Segmenting: There will be a lot of information of different kinds on the website. Some will be more abstract, such as the vocabulary and concepts, whereas the projects will be applied and concrete. It is very important that the different types of information are clearly categorized so students can find exactly what they are looking for without being confronted with a lot of overwhelming or distracting information. The DHTML menus help a lot in this regard, because originally I had vocabulary, concepts, projects, and creators (engineers) all arranged in columns on one 'find' page. This could be overwhelming to see and cause cognitive overload just trying to distinguish which column you need to focus on. The DHTML menus clearly distinguish the categories with simple labels and allow the student to navigate to the information they need without having to sort through it all.

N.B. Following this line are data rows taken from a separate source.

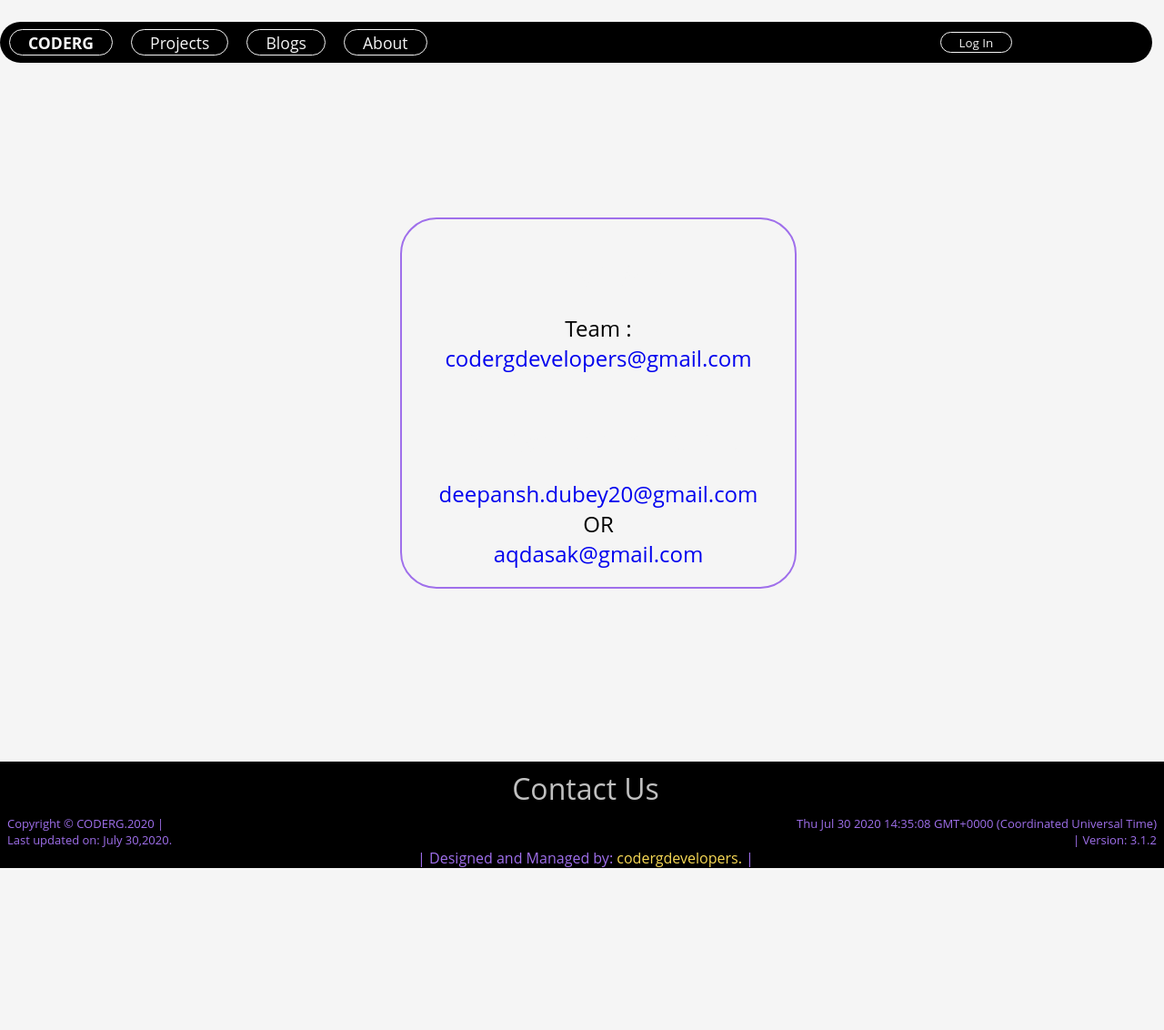
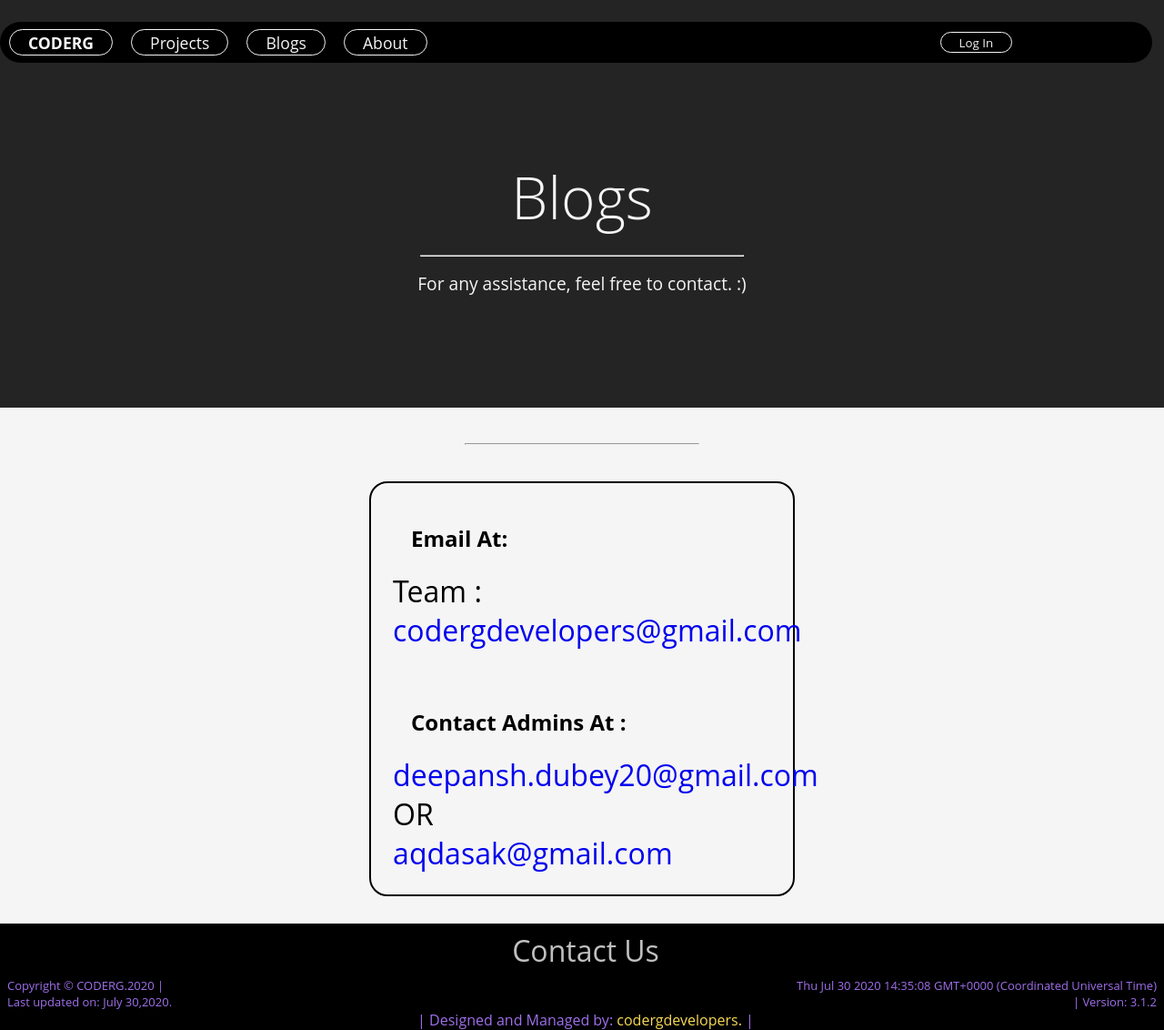
Before and after one commit to codergdevelopers/coderg, a Flask app: page /contact/ in a window 1280 px wide. Shown: the whole page at 91% size. Before the commit the page ends 954 px from the top, so only its background shows below. Run offline with Flask 2, Linux system fonts and the light colour scheme.

Commit message:
contact page modified.

```diff
--- a/flask_qa/templates/contact.html
+++ b/flask_qa/templates/contact.html
@@ -15,9 +15,24 @@
 
     {% block body %}
 
+    <div class="post">
+
+        <div style="padding-bottom: 5rem;">
+            <h1 class="h-primary-head">Blogs</h1>
+            <hr style="width: 98%; margin: auto;">
+            <div class="description">
+                <p>For any assistance, feel free to contact. :)</p>
+            </div>
+        </div>
+
+
+    </div>
+
+    <hr style="width: 20%; margin: auto; margin-bottom: 2rem;">
+
     <div class="contact">
-        <div class="contact-container">
-            <h1 class="h-primary">Email At: </h1>
+        <div class="post-box">
+            <h1 class="h-secondary">Email At: </h1>
             <div class="centre"></div>
             <p class="small"> Team : </p> <a href="mailto:codergdevelopers@gmail.com" style="text-decoration: none;">
                 <p class="small">codergdevelopers@gmail.com</p>
@@ -25,7 +40,7 @@
 
             &nbsp;
 
-            <h1 class="h-primary">Contact Admins At : </h1>
+            <h1 class="h-secondary">Contact Admins At : </h1>
 
             <a href="mailto:deepansh.dubey20@gmail.com" style="text-decoration: none;">
                 <p class="small">deepansh.dubey20@gmail.com</p>
```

Weeding: The information on the website is very concise, so I don't need to weed it, or eliminate the extraneous information. The way information gets on the site is what does the weeding. People will submit information with a form that has very concise labels, so extraneous information can't be added. And I haven't included information that doesn't facilitate learning to program robots in some way, such as a photo gallery of random kids with robots or something.

Signaling: The navigation provides the first layer of signaling, guiding the students clearly to the type of information they need to find. On the sub-pages it is clear how to get to the home page and the other sections, so the basic organization of the site's information is clear to the user throughout.

Aligning pictures and text: The table layout maintains a close arrangement of pictures and text. Pictures and text are used together on the pages where projects are featured. The pictures and text are side-by-side rather than above and below to prevent the need for scrolling down to access part of the text or picture.

1 comment :

Rebecca said...

I always thought your website project is really well-made and organized. I see that you put lot of effort to apply those reducing cognitive overload principles. It was really hard for me to apply to my website and as I read this, I kind of grasp the idea how to make mine to be applied this theory in to practice..thanks:)
I think what you are doing with the codes is brilliant,I think it's easy to navigate and easy to find things they want to know.